Gender issues were also controversial as some women’s groups and the left-wing political parties attempted to create more equality between the sexes. Other women’s groups, conservative and radical right-wing political parties, and many members of the clergy resisted these changes. The constitution mandated considerable gender equality, but tradition and the civil and criminal codes were still strongly patriarchal and contributed to perpetuating inequality. Marriage and divorce laws and questions of morality and sexuality were all areas of ferment and debate.
Primary Sources: Society
- Antisemitism - Overview

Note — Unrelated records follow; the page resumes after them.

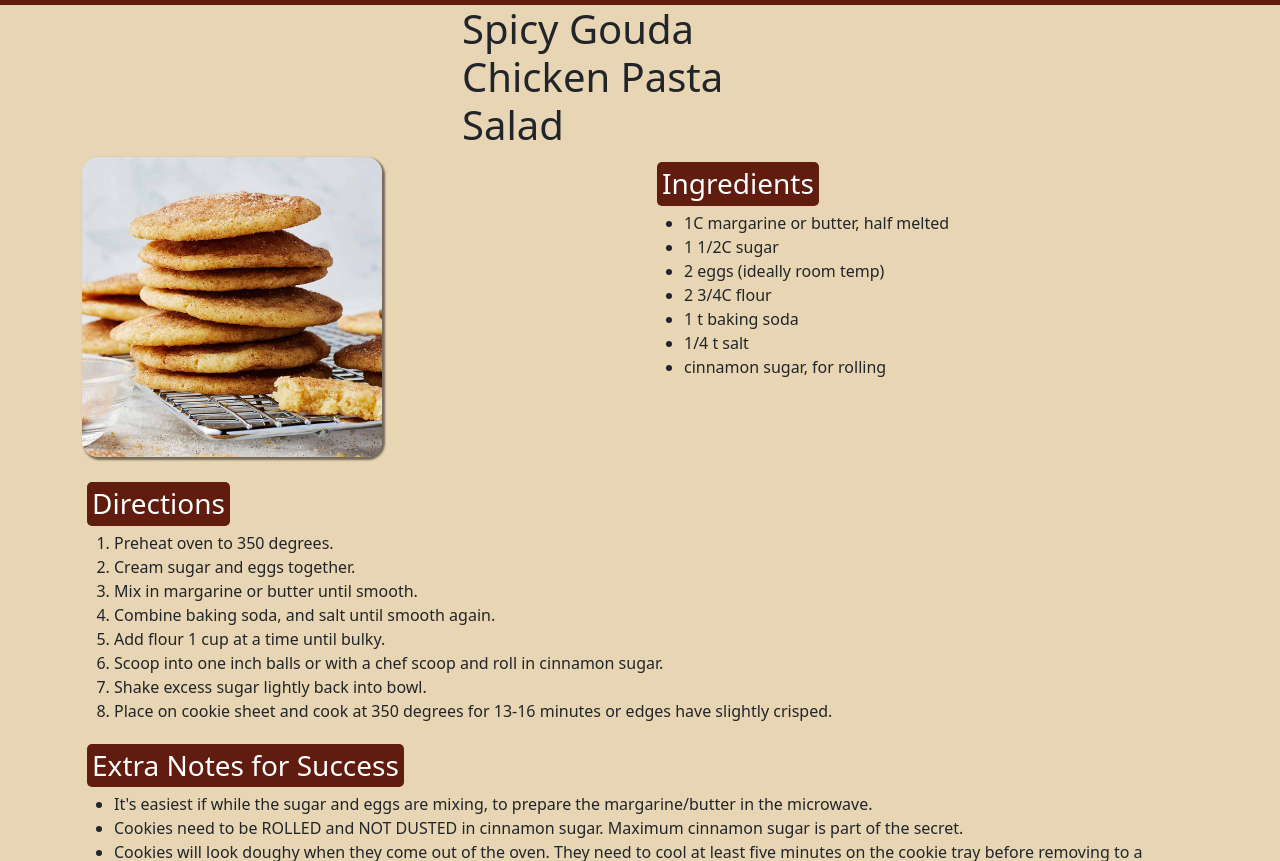
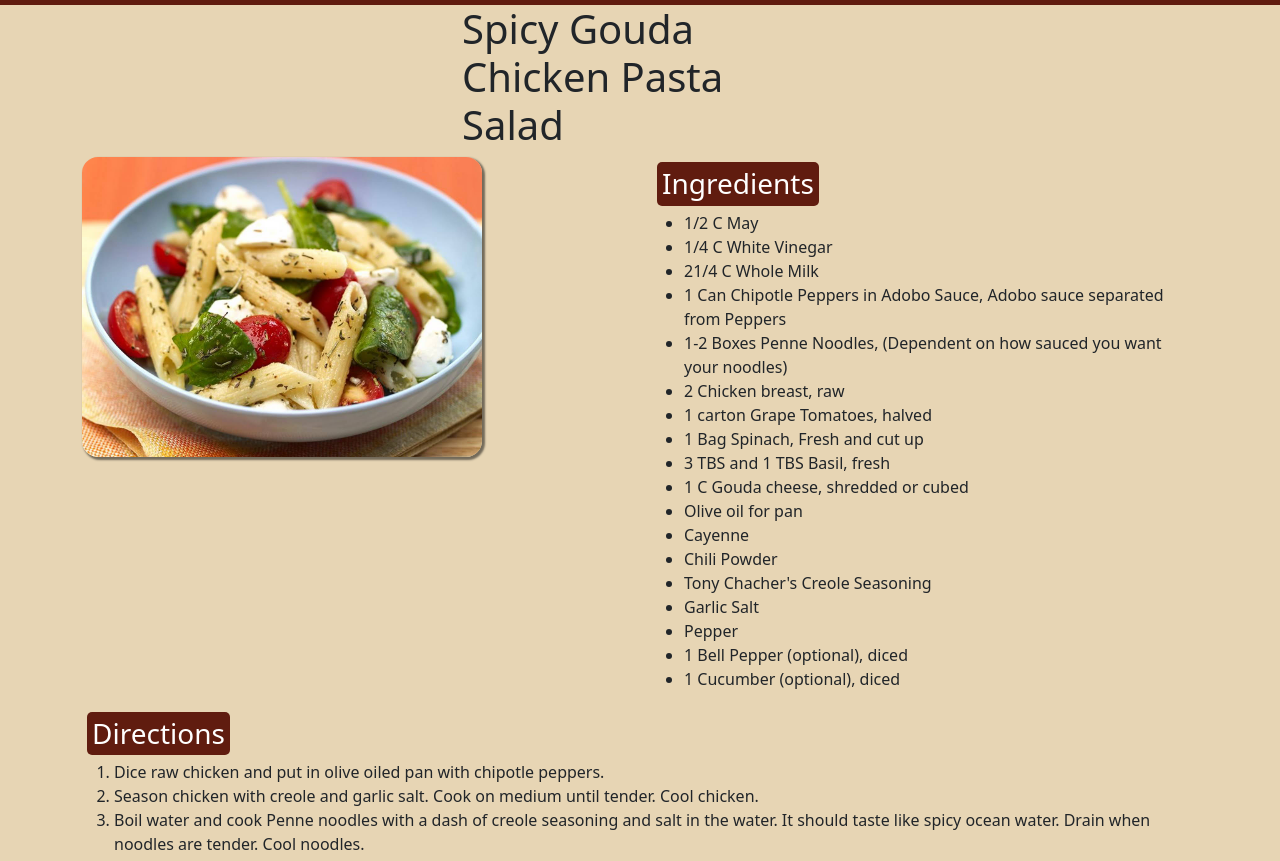
Before and after one commit to HeavensLanding/WhiskedWonder, a plain HTML site: page Spicy-gouda-chicken-pasta-salad.html in a window 1280 px wide. Shown: the part 91-952 px from the top of the page. Drawn offline with nearby package versions, Linux system fonts and the light colour scheme.

Commit message:
ingredients directions notes for success

```diff
--- a/Spicy-gouda-chicken-pasta-salad.html
+++ b/Spicy-gouda-chicken-pasta-salad.html
@@ -33,18 +33,29 @@
     </div>
     <div class="row">
         <div class="col-sm-12 col-md-6 col-lg-6">
-            <img src="snickerdoodles.jpg" class="img-fluid max-snicker-pic">
+            <img src="pastasalad.jpg" class="img-fluid max-snicker-pic">
         </div>
         <div class="col-sm-12 col-md-6 col-lg-6">
             <h3 class="header">Ingredients</h3>
             <ul>
-                    <li>1C margarine or butter, half melted</li>
-                    <li>1 1/2C sugar</li>
-                    <li>2 eggs (ideally room temp)</li>
-                    <li>2 3/4C flour</li>
-                    <li>1 t baking soda</li>
-                    <li>1/4 t salt</li>
-                    <li>cinnamon sugar, for rolling</li>
+                    <li>1/2 C May</li>
+                    <li>1/4 C White Vinegar</li>
+                    <li>21/4 C Whole Milk</li>
+                    <li>1 Can Chipotle Peppers in Adobo Sauce, Adobo sauce separated from Peppers</li>
+                    <li>1-2 Boxes Penne Noodles, (Dependent on how sauced you want your noodles)</li>
+                    <li>2 Chicken breast, raw</li>
+                    <li>1 carton Grape Tomatoes, halved</li>
+                    <li>1 Bag Spinach, Fresh and cut up</li>
+                    <li>3 TBS and 1 TBS Basil, fresh</li>
+                    <li>1 C Gouda cheese, shredded or cubed</li>
+                    <li>Olive oil for pan</li>
+                    <li>Cayenne</li>
+                    <li>Chili Powder</li>
+                    <li>Tony Chacher's Creole Seasoning</li>
+                    <li>Garlic Salt</li>
+                    <li>Pepper</li>
+                    <li>1 Bell Pepper (optional), diced</li>
+                    <li>1 Cucumber (optional), diced</li>
                 </ul>
         </div>
     </div>
@@ -59,14 +70,13 @@
     <div class="row">
         <div class="col">
             <ol>
-                <li>Preheat oven to 350 degrees.</li>
-                <li>Cream sugar and eggs together.</li>
-                <li>Mix in margarine or butter until smooth.</li>
-                <li>Combine baking soda, and salt until smooth again.</li>
-                <li>Add flour 1 cup at a time until bulky.</li>
-                <li>Scoop into one inch balls or with a chef scoop and roll in cinnamon sugar.</li>
-                <li>Shake excess sugar lightly back into bowl.</li>
-                <li>Place on cookie sheet and cook at 350 degrees for 13-16 minutes or edges have slightly crisped.</li>
+                <li>Dice raw chicken and put in olive oiled pan with chipotle peppers.</li>
+                <li>Season chicken with creole and garlic salt. Cook on medium until tender. Cool chicken.</li>
+                <li>Boil water and cook Penne noodles with a dash of creole seasoning and salt in the water. It should taste like spicy ocean water. Drain when noodles are tender. Cool noodles.</li>
+                <li>Remove chipotle peppers from chicken. These will not be in the final dish.</li>
+                <li>In a separate bowl, combine milk, adobo sauce, white vinegar, 1 TBS Basil and mayo by whisking.</li>
+                <li>Combine chicken (with peppers taken out), noodles, sauce from step 5, grape tomatoes, spinach, 3 TBS Basil, cheese, bell pepper (optional), cucumber (optional) and seasonings.</li>
+                <li>Best served cool.</li>
             </ol>
         </div>
     </div>
@@ -81,10 +91,10 @@
     <div class="row">
         <div class="col">
             <ul>
-                <li>It's easiest if while the sugar and eggs are mixing, to prepare the margarine/butter in the microwave.</li>
-                <li>Cookies need to be ROLLED and NOT DUSTED in cinnamon sugar. Maximum cinnamon sugar is part of the secret.</li>
-                <li>Cookies will look doughy when they come out of the oven. They need to cool at least five minutes on the cookie tray before removing to a cooling rack. This sets them up the rest of the way and ensures crispy outside, chewy inside.</li>
-                <li>Your snickerdoodles will not taste as amazing as mine because I will take the ultimate secret to the bitter end, but this recipe will allow you to get pretty close</li>
+                <li>An easy way to separate the chipotle peppers and the adobo sauce is to make the dressing from step five and pour entire can of peppers into the sauce, then strain the sauce. Keep what was separated in the strainer and the bowl. What's in the bowl is now the dressing and what's in the strainer is ready to be cooked with the chicken.</li>
+                <li>The dressing for the salad will be liquidy. If you want a thicker sauce, you can add 1/4 C of grated parmesan cheese (the kind that comes in the shake can).</li>
+                <li>Bell Peppers and Cucumber is optional. I normally do not include this.</li>
+                <li>For more spice, double the adobo sauce or add more cayenne.</li>
             </ul>
         </div>
     </div>
```
Also changed, not shown: pastasalad.jpg (added).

- Bertha Pappenheim's Letter on Antisemitism (1923)
- Der Stürmer Antisemitic Cartoon - "Jewish Culture"
- Der Stürmer Antisemitic Cartoon - "Nothing the November Republic Promised...,"
- Der Stürmer Antisemitic Cartoon - "When the Vermin are Dead...,"
- The Protocols of the Elders of Zion (1927)
- Exhibition on the Role of German Women (1933)
- German Women Voting (1919)
- Jewish Women Asked for ID Cards (Berlin, 1920)
- Cartoon of Dr. Magnus Hirschfeld
- Paragraph 175
- "The Lavender Song" (Das Lila Lied), music by Mischa Spoliansky, lyrics by Kurt Schwabach (1920)